[Opening DATA FOR THIS TASK section]

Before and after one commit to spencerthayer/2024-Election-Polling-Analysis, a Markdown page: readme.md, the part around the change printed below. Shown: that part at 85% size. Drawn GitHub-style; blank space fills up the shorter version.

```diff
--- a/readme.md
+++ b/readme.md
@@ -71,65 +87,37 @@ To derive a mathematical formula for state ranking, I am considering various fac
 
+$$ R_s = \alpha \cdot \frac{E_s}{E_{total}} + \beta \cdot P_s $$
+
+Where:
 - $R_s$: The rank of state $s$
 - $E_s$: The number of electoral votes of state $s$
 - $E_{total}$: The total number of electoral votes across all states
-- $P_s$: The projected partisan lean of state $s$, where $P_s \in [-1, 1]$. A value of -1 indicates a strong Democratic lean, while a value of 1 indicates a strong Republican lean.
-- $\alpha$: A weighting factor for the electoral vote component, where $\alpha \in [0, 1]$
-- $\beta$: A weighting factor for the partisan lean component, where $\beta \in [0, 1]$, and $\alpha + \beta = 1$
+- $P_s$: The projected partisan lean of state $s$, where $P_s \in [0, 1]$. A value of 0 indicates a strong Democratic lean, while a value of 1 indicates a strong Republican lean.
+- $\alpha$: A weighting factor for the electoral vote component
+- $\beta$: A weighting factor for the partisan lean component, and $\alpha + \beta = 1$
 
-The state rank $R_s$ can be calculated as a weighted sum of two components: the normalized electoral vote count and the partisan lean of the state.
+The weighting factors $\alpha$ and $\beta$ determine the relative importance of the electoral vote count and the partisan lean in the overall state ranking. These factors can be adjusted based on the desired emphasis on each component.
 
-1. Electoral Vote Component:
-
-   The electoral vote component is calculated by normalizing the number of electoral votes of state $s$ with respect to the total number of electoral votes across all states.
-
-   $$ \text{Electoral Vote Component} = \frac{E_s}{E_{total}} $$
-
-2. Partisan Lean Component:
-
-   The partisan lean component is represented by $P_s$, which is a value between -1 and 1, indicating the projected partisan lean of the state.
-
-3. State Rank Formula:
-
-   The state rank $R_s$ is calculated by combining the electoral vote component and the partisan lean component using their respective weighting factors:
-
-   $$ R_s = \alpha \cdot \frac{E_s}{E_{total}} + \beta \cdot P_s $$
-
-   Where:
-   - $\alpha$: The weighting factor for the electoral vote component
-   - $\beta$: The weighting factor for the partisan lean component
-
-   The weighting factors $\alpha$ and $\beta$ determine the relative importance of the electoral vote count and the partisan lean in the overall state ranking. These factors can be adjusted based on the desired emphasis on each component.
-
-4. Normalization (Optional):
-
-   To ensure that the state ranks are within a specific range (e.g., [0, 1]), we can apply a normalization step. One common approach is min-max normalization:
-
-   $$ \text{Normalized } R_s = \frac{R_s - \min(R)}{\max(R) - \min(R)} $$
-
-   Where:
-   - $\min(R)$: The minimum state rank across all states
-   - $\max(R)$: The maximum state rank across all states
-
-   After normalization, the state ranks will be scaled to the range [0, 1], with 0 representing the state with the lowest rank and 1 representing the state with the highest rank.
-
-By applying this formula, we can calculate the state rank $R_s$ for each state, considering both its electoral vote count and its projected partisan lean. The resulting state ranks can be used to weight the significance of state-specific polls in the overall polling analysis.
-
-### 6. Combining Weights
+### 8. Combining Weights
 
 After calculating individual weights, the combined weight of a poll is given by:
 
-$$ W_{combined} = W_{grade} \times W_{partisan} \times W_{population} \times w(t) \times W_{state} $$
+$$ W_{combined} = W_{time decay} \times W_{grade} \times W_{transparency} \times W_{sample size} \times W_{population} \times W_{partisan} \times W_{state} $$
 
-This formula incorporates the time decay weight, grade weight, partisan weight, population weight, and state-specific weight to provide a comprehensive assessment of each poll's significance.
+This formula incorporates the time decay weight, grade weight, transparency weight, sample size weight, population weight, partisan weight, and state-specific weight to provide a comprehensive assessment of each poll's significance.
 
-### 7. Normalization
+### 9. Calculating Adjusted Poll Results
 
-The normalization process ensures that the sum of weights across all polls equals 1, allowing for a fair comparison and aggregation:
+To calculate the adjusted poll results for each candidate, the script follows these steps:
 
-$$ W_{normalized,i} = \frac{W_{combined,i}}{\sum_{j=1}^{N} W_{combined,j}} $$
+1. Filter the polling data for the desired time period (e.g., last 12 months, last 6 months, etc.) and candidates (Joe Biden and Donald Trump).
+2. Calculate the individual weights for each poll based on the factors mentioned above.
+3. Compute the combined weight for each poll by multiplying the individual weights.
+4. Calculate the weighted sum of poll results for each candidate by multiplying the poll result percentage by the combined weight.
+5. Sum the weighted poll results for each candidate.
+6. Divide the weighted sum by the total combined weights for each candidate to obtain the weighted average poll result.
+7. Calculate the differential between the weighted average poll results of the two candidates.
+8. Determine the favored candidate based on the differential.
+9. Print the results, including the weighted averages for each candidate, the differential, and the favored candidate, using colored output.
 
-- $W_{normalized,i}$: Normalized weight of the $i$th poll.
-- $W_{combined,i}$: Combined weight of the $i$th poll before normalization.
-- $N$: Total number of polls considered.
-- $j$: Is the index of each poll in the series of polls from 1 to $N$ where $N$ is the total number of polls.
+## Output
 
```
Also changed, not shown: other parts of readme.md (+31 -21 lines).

[Closing DATA FOR THIS TASK section]

WORK ITEM:
Retype the entries word for word.

EXERCISE RESULT:
Before and after one commit to spencerthayer/2024-Election-Polling-Analysis, a Markdown page: readme.md, the part around the change printed below. Shown: that part at 85% size. Drawn GitHub-style; blank space fills up the shorter version.

```diff
--- a/readme.md
+++ b/readme.md
@@ -71,65 +87,37 @@ To derive a mathematical formula for state ranking, I am considering various fac
 
+$$ R_s = \alpha \cdot \frac{E_s}{E_{total}} + \beta \cdot P_s $$
+
+Where:
 - $R_s$: The rank of state $s$
 - $E_s$: The number of electoral votes of state $s$
 - $E_{total}$: The total number of electoral votes across all states
-- $P_s$: The projected partisan lean of state $s$, where $P_s \in [-1, 1]$. A value of -1 indicates a strong Democratic lean, while a value of 1 indicates a strong Republican lean.
-- $\alpha$: A weighting factor for the electoral vote component, where $\alpha \in [0, 1]$
-- $\beta$: A weighting factor for the partisan lean component, where $\beta \in [0, 1]$, and $\alpha + \beta = 1$
+- $P_s$: The projected partisan lean of state $s$, where $P_s \in [0, 1]$. A value of 0 indicates a strong Democratic lean, while a value of 1 indicates a strong Republican lean.
+- $\alpha$: A weighting factor for the electoral vote component
+- $\beta$: A weighting factor for the partisan lean component, and $\alpha + \beta = 1$
 
-The state rank $R_s$ can be calculated as a weighted sum of two components: the normalized electoral vote count and the partisan lean of the state.
+The weighting factors $\alpha$ and $\beta$ determine the relative importance of the electoral vote count and the partisan lean in the overall state ranking. These factors can be adjusted based on the desired emphasis on each component.
 
-1. Electoral Vote Component:
-
-   The electoral vote component is calculated by normalizing the number of electoral votes of state $s$ with respect to the total number of electoral votes across all states.
-
-   $$ \text{Electoral Vote Component} = \frac{E_s}{E_{total}} $$
-
-2. Partisan Lean Component:
-
-   The partisan lean component is represented by $P_s$, which is a value between -1 and 1, indicating the projected partisan lean of the state.
-
-3. State Rank Formula:
-
-   The state rank $R_s$ is calculated by combining the electoral vote component and the partisan lean component using their respective weighting factors:
-
-   $$ R_s = \alpha \cdot \frac{E_s}{E_{total}} + \beta \cdot P_s $$
-
-   Where:
-   - $\alpha$: The weighting factor for the electoral vote component
-   - $\beta$: The weighting factor for the partisan lean component
-
-   The weighting factors $\alpha$ and $\beta$ determine the relative importance of the electoral vote count and the partisan lean in the overall state ranking. These factors can be adjusted based on the desired emphasis on each component.
-
-4. Normalization (Optional):
-
-   To ensure that the state ranks are within a specific range (e.g., [0, 1]), we can apply a normalization step. One common approach is min-max normalization:
-
-   $$ \text{Normalized } R_s = \frac{R_s - \min(R)}{\max(R) - \min(R)} $$
-
-   Where:
-   - $\min(R)$: The minimum state rank across all states
-   - $\max(R)$: The maximum state rank across all states
-
-   After normalization, the state ranks will be scaled to the range [0, 1], with 0 representing the state with the lowest rank and 1 representing the state with the highest rank.
-
-By applying this formula, we can calculate the state rank $R_s$ for each state, considering both its electoral vote count and its projected partisan lean. The resulting state ranks can be used to weight the significance of state-specific polls in the overall polling analysis.
-
-### 6. Combining Weights
+### 8. Combining Weights
 
 After calculating individual weights, the combined weight of a poll is given by:
 
-$$ W_{combined} = W_{grade} \times W_{partisan} \times W_{population} \times w(t) \times W_{state} $$
+$$ W_{combined} = W_{time decay} \times W_{grade} \times W_{transparency} \times W_{sample size} \times W_{population} \times W_{partisan} \times W_{state} $$
 
-This formula incorporates the time decay weight, grade weight, partisan weight, population weight, and state-specific weight to provide a comprehensive assessment of each poll's significance.
+This formula incorporates the time decay weight, grade weight, transparency weight, sample size weight, population weight, partisan weight, and state-specific weight to provide a comprehensive assessment of each poll's significance.
 
-### 7. Normalization
+### 9. Calculating Adjusted Poll Results
 
-The normalization process ensures that the sum of weights across all polls equals 1, allowing for a fair comparison and aggregation:
+To calculate the adjusted poll results for each candidate, the script follows these steps:
 
-$$ W_{normalized,i} = \frac{W_{combined,i}}{\sum_{j=1}^{N} W_{combined,j}} $$
+1. Filter the polling data for the desired time period (e.g., last 12 months, last 6 months, etc.) and candidates (Joe Biden and Donald Trump).
+2. Calculate the individual weights for each poll based on the factors mentioned above.
+3. Compute the combined weight for each poll by multiplying the individual weights.
+4. Calculate the weighted sum of poll results for each candidate by multiplying the poll result percentage by the combined weight.
+5. Sum the weighted poll results for each candidate.
+6. Divide the weighted sum by the total combined weights for each candidate to obtain the weighted average poll result.
+7. Calculate the differential between the weighted average poll results of the two candidates.
+8. Determine the favored candidate based on the differential.
+9. Print the results, including the weighted averages for each candidate, the differential, and the favored candidate, using colored output.
 
-- $W_{normalized,i}$: Normalized weight of the $i$th poll.
-- $W_{combined,i}$: Combined weight of the $i$th poll before normalization.
-- $N$: Total number of polls considered.
-- $j$: Is the index of each poll in the series of polls from 1 to $N$ where $N$ is the total number of polls.
+## Output
 
```
Also changed, not shown: other parts of readme.md (+31 -21 lines).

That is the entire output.